Supplied records Block Start

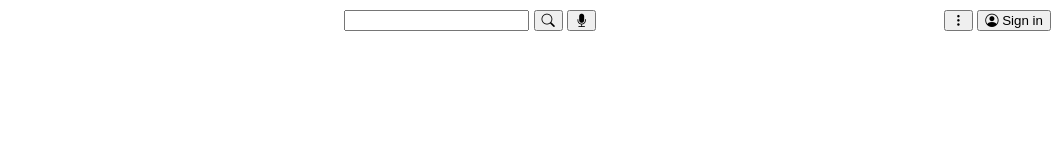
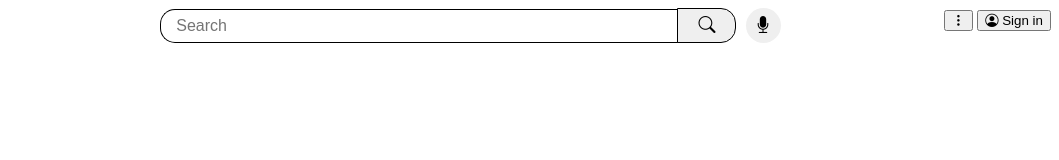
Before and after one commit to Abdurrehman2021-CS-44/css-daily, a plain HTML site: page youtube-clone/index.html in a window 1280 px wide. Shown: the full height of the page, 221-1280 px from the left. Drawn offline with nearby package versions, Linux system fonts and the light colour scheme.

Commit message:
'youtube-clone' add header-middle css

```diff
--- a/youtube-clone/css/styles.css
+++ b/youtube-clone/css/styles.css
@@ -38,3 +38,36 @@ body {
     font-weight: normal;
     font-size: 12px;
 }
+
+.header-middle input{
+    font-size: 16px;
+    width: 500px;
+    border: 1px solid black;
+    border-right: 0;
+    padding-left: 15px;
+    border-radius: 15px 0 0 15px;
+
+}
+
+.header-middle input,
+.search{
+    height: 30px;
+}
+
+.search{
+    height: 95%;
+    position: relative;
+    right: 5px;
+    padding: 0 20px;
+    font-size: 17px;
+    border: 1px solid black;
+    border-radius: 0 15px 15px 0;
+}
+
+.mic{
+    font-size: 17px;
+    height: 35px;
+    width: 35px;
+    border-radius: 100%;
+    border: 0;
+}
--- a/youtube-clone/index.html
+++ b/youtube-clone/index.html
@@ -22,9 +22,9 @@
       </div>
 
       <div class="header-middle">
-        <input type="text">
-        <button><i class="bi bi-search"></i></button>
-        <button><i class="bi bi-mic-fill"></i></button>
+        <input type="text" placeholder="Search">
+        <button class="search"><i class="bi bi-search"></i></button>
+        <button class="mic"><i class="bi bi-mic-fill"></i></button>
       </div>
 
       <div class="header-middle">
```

Supplied records Block End
Supplied records Block Start

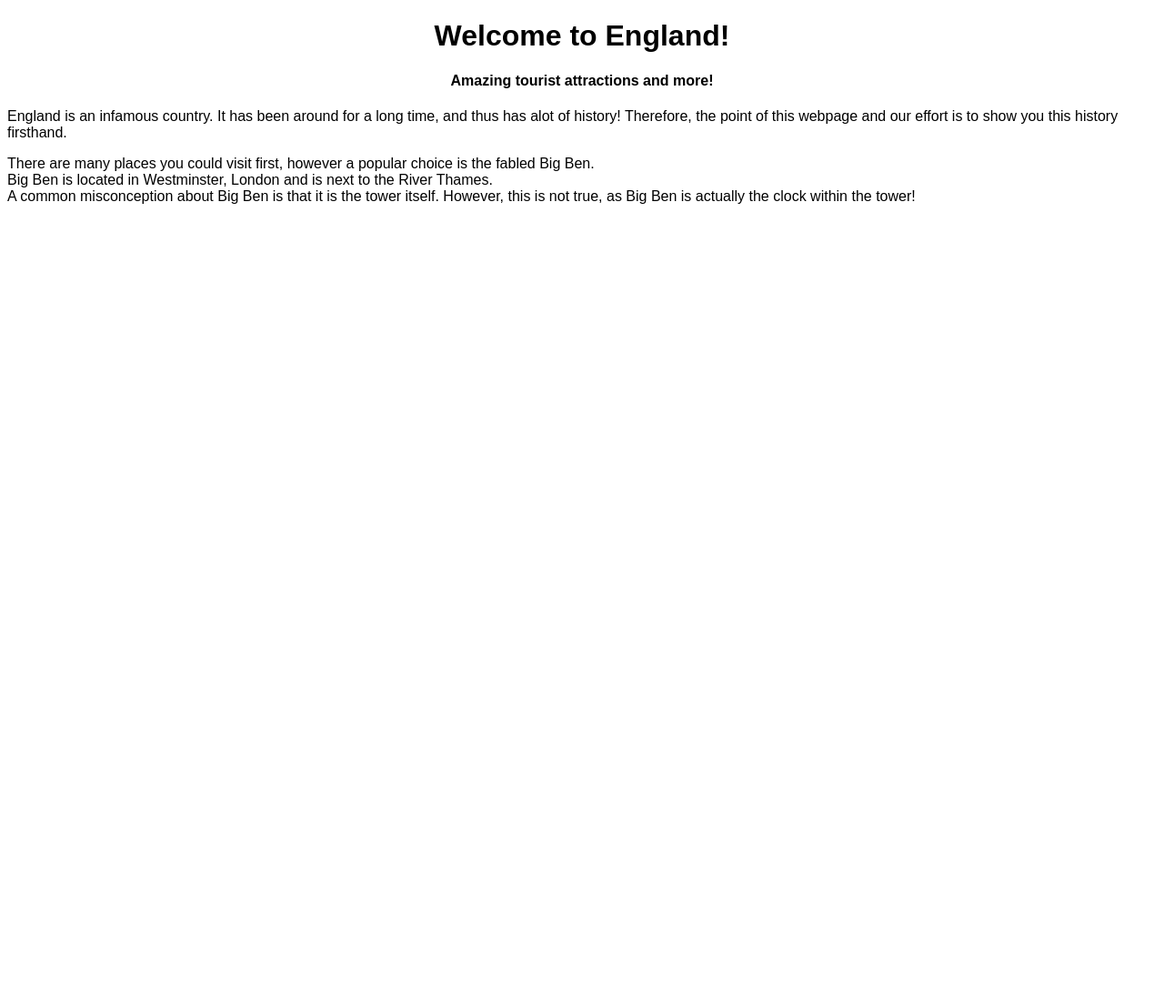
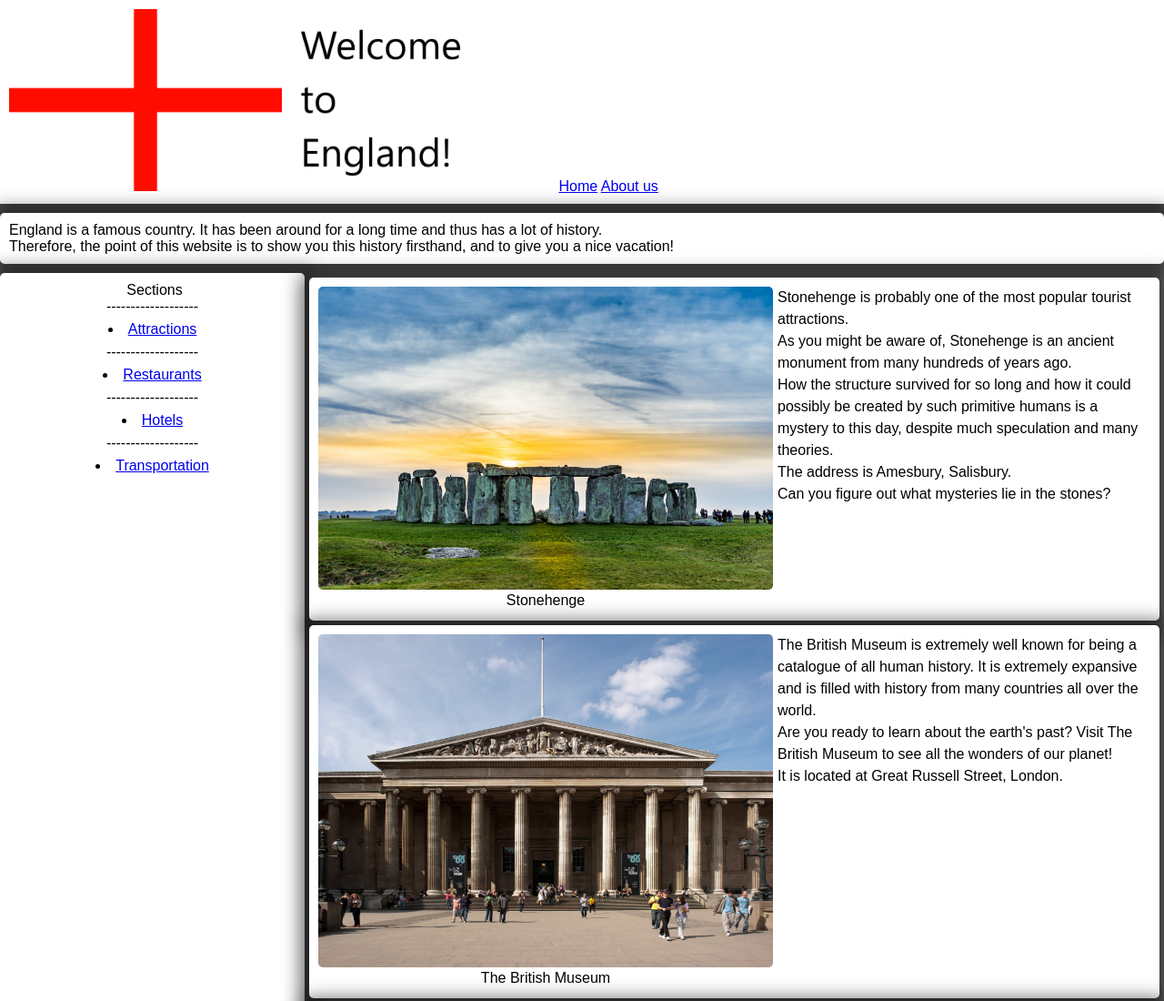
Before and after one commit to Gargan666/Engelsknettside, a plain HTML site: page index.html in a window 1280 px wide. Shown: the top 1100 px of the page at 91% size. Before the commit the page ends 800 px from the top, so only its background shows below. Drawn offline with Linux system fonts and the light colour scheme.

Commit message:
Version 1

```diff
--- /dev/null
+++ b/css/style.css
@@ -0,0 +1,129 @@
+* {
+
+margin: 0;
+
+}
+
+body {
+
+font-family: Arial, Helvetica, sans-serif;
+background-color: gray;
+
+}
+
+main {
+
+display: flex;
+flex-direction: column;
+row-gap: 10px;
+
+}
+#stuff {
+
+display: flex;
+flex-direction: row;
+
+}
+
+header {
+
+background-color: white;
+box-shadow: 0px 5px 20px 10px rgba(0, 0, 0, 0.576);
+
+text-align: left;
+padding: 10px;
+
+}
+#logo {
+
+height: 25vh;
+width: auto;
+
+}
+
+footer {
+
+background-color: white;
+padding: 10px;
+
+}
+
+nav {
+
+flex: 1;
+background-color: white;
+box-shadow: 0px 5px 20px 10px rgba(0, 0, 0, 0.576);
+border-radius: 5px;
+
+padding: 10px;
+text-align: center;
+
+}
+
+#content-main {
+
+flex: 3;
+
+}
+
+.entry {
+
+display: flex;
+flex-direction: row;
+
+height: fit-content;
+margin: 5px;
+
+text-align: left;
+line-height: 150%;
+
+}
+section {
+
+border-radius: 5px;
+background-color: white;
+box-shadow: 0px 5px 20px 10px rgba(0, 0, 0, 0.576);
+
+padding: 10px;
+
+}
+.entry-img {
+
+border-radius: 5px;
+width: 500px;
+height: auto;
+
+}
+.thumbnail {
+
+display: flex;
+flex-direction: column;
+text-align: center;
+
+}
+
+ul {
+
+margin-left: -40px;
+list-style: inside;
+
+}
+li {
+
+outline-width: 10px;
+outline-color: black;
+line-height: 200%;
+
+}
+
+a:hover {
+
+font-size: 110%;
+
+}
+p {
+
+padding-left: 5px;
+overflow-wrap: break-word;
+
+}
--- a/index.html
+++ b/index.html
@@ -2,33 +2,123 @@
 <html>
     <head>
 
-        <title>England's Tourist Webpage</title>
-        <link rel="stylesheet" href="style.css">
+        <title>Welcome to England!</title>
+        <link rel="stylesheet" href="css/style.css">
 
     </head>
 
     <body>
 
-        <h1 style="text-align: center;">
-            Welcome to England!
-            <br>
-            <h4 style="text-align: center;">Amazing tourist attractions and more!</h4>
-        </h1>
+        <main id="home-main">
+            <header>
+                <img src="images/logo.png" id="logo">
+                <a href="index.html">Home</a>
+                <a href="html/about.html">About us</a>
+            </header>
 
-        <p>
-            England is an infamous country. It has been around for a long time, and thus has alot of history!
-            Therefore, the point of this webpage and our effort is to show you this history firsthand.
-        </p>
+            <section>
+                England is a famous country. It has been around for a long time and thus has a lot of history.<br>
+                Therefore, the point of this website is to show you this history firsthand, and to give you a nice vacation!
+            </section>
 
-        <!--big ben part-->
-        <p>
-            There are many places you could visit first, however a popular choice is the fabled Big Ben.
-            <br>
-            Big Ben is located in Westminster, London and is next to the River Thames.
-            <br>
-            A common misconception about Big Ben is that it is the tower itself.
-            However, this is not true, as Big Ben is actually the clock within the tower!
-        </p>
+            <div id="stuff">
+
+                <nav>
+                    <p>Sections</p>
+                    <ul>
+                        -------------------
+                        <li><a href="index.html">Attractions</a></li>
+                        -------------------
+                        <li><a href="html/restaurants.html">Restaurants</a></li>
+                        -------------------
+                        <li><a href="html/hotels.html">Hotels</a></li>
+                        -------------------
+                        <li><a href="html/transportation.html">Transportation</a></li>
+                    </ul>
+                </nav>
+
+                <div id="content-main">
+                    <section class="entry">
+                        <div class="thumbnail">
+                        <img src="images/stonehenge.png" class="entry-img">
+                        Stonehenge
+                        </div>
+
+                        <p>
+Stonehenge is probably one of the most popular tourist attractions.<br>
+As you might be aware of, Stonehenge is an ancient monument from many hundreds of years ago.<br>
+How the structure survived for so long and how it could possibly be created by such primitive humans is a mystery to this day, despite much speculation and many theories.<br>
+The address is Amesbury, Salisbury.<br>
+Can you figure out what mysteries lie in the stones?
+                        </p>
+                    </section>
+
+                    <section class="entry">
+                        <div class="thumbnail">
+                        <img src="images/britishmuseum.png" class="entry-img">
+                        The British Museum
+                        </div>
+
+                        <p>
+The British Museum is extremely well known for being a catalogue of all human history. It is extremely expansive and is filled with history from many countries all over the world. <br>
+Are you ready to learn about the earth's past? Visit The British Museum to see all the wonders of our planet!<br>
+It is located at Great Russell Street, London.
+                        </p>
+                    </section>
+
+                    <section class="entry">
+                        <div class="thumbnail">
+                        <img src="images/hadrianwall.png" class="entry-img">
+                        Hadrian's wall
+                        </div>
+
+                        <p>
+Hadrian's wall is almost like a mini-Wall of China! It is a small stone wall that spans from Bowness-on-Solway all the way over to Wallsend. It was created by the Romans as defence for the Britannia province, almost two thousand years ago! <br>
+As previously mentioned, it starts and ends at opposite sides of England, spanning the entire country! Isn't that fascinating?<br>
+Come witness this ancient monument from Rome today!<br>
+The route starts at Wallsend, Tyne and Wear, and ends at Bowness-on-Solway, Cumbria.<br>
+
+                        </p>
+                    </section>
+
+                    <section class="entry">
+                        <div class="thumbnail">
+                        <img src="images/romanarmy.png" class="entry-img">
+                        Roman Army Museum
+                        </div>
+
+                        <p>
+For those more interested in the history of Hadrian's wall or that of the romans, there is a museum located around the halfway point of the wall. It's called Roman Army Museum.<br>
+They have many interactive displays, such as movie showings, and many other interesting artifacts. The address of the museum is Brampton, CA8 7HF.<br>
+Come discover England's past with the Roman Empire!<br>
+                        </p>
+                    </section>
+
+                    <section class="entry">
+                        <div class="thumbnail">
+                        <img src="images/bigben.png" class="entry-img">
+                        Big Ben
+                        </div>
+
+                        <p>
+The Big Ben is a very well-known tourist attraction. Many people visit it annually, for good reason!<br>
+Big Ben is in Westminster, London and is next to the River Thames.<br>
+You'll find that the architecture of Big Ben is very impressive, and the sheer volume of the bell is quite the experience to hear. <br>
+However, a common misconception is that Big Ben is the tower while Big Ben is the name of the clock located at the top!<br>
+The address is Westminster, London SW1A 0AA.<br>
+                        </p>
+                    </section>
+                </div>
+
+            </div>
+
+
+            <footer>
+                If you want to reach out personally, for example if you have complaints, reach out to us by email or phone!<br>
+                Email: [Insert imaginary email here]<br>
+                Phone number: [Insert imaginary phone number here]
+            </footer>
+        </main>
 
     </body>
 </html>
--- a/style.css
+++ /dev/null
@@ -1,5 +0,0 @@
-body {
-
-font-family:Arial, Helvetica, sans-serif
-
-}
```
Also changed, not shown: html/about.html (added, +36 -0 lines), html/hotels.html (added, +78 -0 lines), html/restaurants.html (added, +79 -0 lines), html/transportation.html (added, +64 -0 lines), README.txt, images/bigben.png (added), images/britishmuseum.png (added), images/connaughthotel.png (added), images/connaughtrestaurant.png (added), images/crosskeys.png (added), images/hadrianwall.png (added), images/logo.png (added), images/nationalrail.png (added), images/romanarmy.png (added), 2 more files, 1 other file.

Supplied records Block End
Supplied records Block Start

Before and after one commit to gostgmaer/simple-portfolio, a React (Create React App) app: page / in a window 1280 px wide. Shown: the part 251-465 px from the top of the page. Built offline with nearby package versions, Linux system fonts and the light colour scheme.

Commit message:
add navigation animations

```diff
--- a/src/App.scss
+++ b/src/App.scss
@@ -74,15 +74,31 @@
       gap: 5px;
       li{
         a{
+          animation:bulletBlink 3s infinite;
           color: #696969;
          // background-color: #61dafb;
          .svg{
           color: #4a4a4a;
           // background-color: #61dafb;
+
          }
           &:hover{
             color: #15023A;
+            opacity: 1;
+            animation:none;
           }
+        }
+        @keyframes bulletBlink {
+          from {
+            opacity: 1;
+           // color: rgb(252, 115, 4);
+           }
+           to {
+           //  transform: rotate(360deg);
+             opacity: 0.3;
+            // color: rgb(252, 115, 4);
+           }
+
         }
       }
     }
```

Supplied records Block End

■ **Assignment**:
Count lines, not occurrences. State how many lines of the entries contain the word "middle", and add nothing.

■ **Written answer**:
5